Show Your Heart Some Love by Saying Goodbye to These Two Villians!

 In Anti-Aging, General Health, Nutrition

Perhaps you noticed that the recent Valentine’s Day holiday had many people talking about hearts: happy hearts, heartbreak, lonely hearts, and more. But for those of us thinking about health and longevity, maybe a healthy heart would be a more important focus. After all, while emotions and relationships are a key focus of our lives, none of it will matter if you have a ticker that gives out! Whether you’re thinking about keeping your heart strong and healthy for the future, or are looking for ways to turn the tide on all of those issues that arise from the lifestyle you’ve lived and are hoping to change, you’ll be happy to learn that the power to help your heart rests with you, and there’s two villains you can start eliminating right now to give you the best heart health possible.

Villain Number 1: Unhealthy fats. We all know that some fat is necessary for good health, especially brain health. But not all fat is created equal. While omega-3 fatty acids are important for overall good health, and can be obtained from healthy options like nuts, oils, and fish, there are other sources of fats that should be avoided at all costs.

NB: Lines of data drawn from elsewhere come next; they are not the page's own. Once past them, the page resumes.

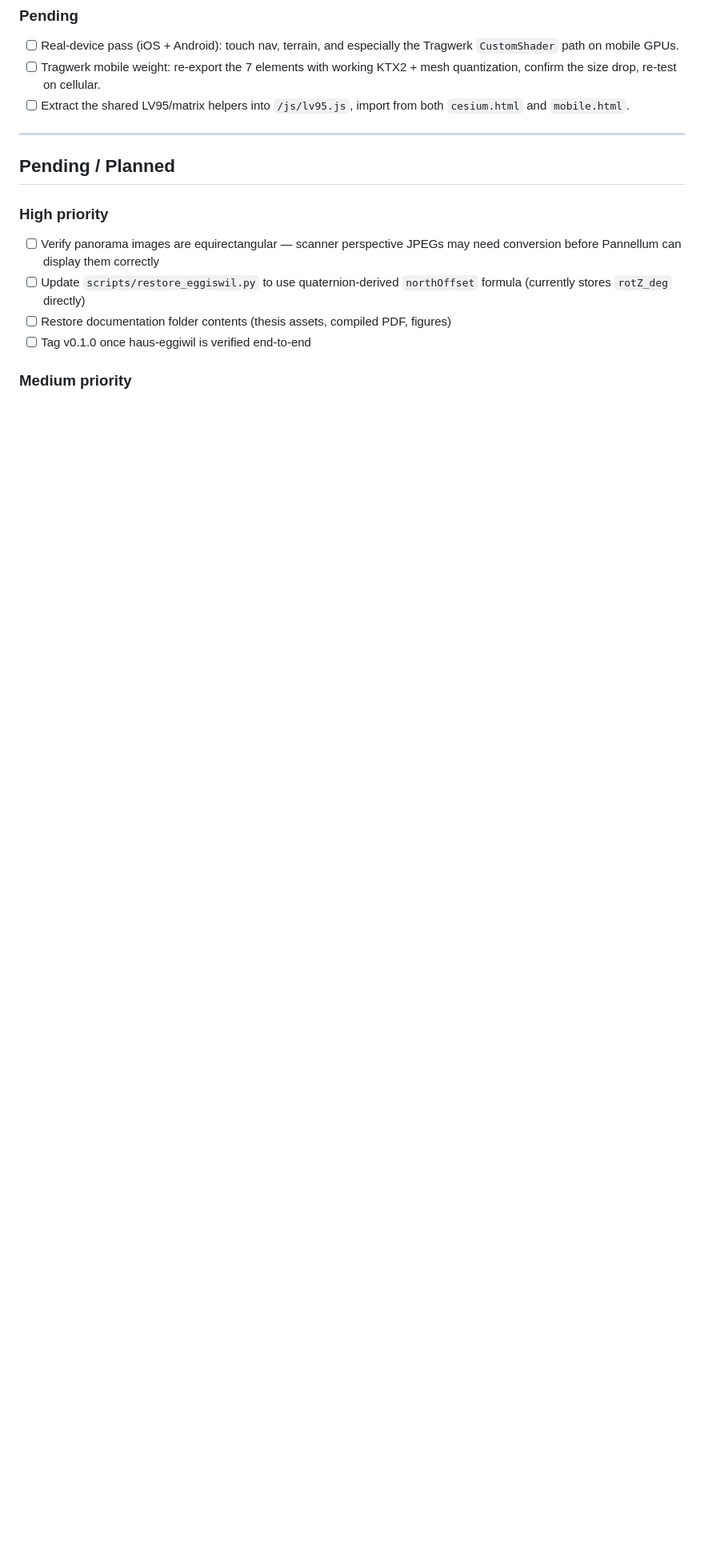
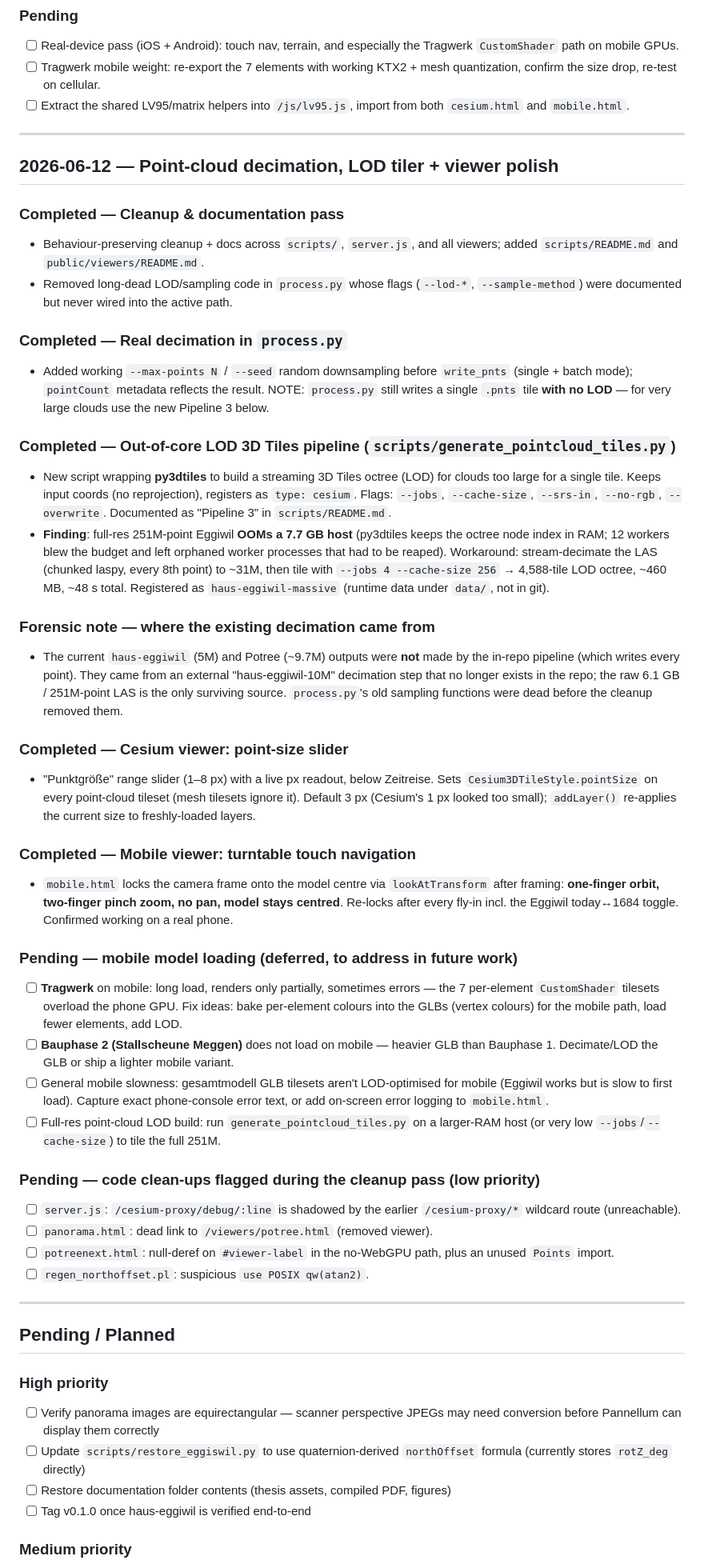
Before and after one commit to joelbeachman/pointcloud-platform, a Markdown page: PROGRESS.md, the part around the change. Shown at 80% size. Drawn GitHub-style; blank space fills up the shorter version.

Commit message:
docs(progress): log decimation/LOD pipeline, viewer polish + deferred mobile-loading work
Co-Authored-By: Claude Opus 4.8 <noreply@anthropic.com>

```diff
--- a/PROGRESS.md
+++ b/PROGRESS.md
@@ -813,6 +813,75 @@ point cloud.
 
 ---
 
+## 2026-06-12 — Point-cloud decimation, LOD tiler + viewer polish
+
+### Completed — Cleanup & documentation pass
+- Behaviour-preserving cleanup + docs across `scripts/`, `server.js`, and all
+  viewers; added `scripts/README.md` and `public/viewers/README.md`.
+- Removed long-dead LOD/sampling code in `process.py` whose flags
+  (`--lod-*`, `--sample-method`) were documented but never wired into the
+  active path.
+
+### Completed — Real decimation in `process.py`
+- Added working `--max-points N` / `--seed` random downsampling before
+  `write_pnts` (single + batch mode); `pointCount` metadata reflects the result.
+  NOTE: `process.py` still writes a single `.pnts` tile **with no LOD** — for
+  very large clouds use the new Pipeline 3 below.
+
+### Completed — Out-of-core LOD 3D Tiles pipeline (`scripts/generate_pointcloud_tiles.py`)
+- New script wrapping **py3dtiles** to build a streaming 3D Tiles octree (LOD)
+  for clouds too large for a single tile. Keeps input coords (no reprojection),
+  registers as `type: cesium`. Flags: `--jobs`, `--cache-size`, `--srs-in`,
+  `--no-rgb`, `--overwrite`. Documented as "Pipeline 3" in `scripts/README.md`.
+- **Finding**: full-res 251M-point Eggiwil **OOMs a 7.7 GB host** (py3dtiles
+  keeps the octree node index in RAM; 12 workers blew the budget and left
+  orphaned worker processes that had to be reaped). Workaround: stream-decimate
+  the LAS (chunked laspy, every 8th point) to ~31M, then tile with
+  `--jobs 4 --cache-size 256` → 4,588-tile LOD octree, ~460 MB, ~48 s total.
+  Registered as `haus-eggiwil-massive` (runtime data under `data/`, not in git).
+
+### Forensic note — where the existing decimation came from
+- The current `haus-eggiwil` (5M) and Potree (~9.7M) outputs were **not** made
+  by the in-repo pipeline (which writes every point). They came from an external
+  "haus-eggiwil-10M" decimation step that no longer exists in the repo; the raw
+  6.1 GB / 251M-point LAS is the only surviving source. `process.py`'s old
+  sampling functions were dead before the cleanup removed them.
+
+### Completed — Cesium viewer: point-size slider
+- "Punktgröße" range slider (1–8 px) with a live px readout, below Zeitreise.
+  Sets `Cesium3DTileStyle.pointSize` on every point-cloud tileset (mesh tilesets
+  ignore it). Default 3 px (Cesium's 1 px looked too small); `addLayer()`
+  re-applies the current size to freshly-loaded layers.
+
+### Completed — Mobile viewer: turntable touch navigation
+- `mobile.html` locks the camera frame onto the model centre via
+  `lookAtTransform` after framing: **one-finger orbit, two-finger pinch zoom, no
+  pan, model stays centred**. Re-locks after every fly-in incl. the Eggiwil
+  today↔1684 toggle. Confirmed working on a real phone.
+
+### Pending — mobile model loading (deferred, to address in future work)
+- [ ] **Tragwerk** on mobile: long load, renders only partially, sometimes
+  errors — the 7 per-element `CustomShader` tilesets overload the phone GPU.
+  Fix ideas: bake per-element colours into the GLBs (vertex colours) for the
+  mobile path, load fewer elements, add LOD.
+- [ ] **Bauphase 2 (Stallscheune Meggen)** does not load on mobile — heavier GLB
+  than Bauphase 1. Decimate/LOD the GLB or ship a lighter mobile variant.
+- [ ] General mobile slowness: gesamtmodell GLB tilesets aren't LOD-optimised
+  for mobile (Eggiwil works but is slow to first load). Capture exact
+  phone-console error text, or add on-screen error logging to `mobile.html`.
+- [ ] Full-res point-cloud LOD build: run `generate_pointcloud_tiles.py` on a
+  larger-RAM host (or very low `--jobs`/`--cache-size`) to tile the full 251M.
+
+### Pending — code clean-ups flagged during the cleanup pass (low priority)
+- [ ] `server.js`: `/cesium-proxy/debug/:line` is shadowed by the earlier
+  `/cesium-proxy/*` wildcard route (unreachable).
+- [ ] `panorama.html`: dead link to `/viewers/potree.html` (removed viewer).
+- [ ] `potreenext.html`: null-deref on `#viewer-label` in the no-WebGPU path,
+  plus an unused `Points` import.
+- [ ] `regen_northoffset.pl`: suspicious `use POSIX qw(atan2)`.
+
+---
+
 ## Pending / Planned
 
 ### High priority
```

The two types of fats that cause the most damage to your heart are saturated fat and trans fat. Beginning to eliminate these villains from your diet will give your heart the best chance at avoiding heart disease, heart attack and other heart problems such as clogged arteries.

Saturated fats: While this type of fat may make the food that contains it taste great, it does your body no favors. Aside from clogging up your arteries, saturated fat also leads to higher total cholesterol, higher LDL cholesterol, and a bigger risk of heart disease! Ouch. Avoiding foods like fatty meats, oils containing saturated fats, full fat diary, and butter or bacon will help you cut saturated fat from your life for good, and say good riddance to future heart problems.

Trans fats: Ahhh, what seemed like a great idea at one point in time (Let’s make foods shelf stable . . . forever!) has turned into one of our nation’s biggest health crises. Trans fats are actually worse for you than saturated fats, since they work against you in two ways: they reduce your “good” HDL cholesterol and increase your levels of “bad” LDL cholesterol! Plus, sneaky trans fats lurk in packaged foods that can be considered “trans fat free” on the label. How is this possible? The recommended daily intake of trans fats is ideally less than two grams a day, but a food can be called trans fat free even if it has less than a half a gram per serving. So if you eat enough servings of these foods for the day, you’re over the limit! Scary, isn’t it?

Villain Number 2: Salt. Many people will point out that some sodium is necessary for a healthy diet, but we as a nation have never had a problem with consuming “too little” salt. In fact, the problem is that salt seems to be lurking everywhere. It’s not enough to put away that salt shaker at the dinner table, because sprinkling salt on your broccoli is not what is causing us to have a country full of people with diabetes, kidney problems, and high blood pressure, which is all leading to heart failure, cardiovascular disease, and long term kidney disease.

Instead, it’s the salt found in most foods we eat – such as processed foods with large sodium levels like soup, frozen foods, packaged dinners, and fast food and restaurant meals – that are pushing us over the recommended 2,300 mg of salt daily (1,500 mg for people older than 51). How far over? Most people get 3,400 mg a day! The popular advice is to cut out those foods, which you should do, but don’t despair . . . you can do your health and your heart a big favor by adding in foods rich in omega-3 fatty acids, fruits, vegetables, and whole grains to replace the junk.

You want to be good friends with your heart for a long lifetime (questionable “love” decisions aside). So make your daily eating decisions with your heart in mind, and you’ll be on the path to a healthy heart in no time.

All information provided on this website is for informational purposes only and should not be construed as medical advice or instruction.  It is not intended to diagnose, treat, or cure any medical condition.  For specific medical advice, diagnosis, or treatment, consult your doctor. None of the statements on this website have been evaluated by the FDA.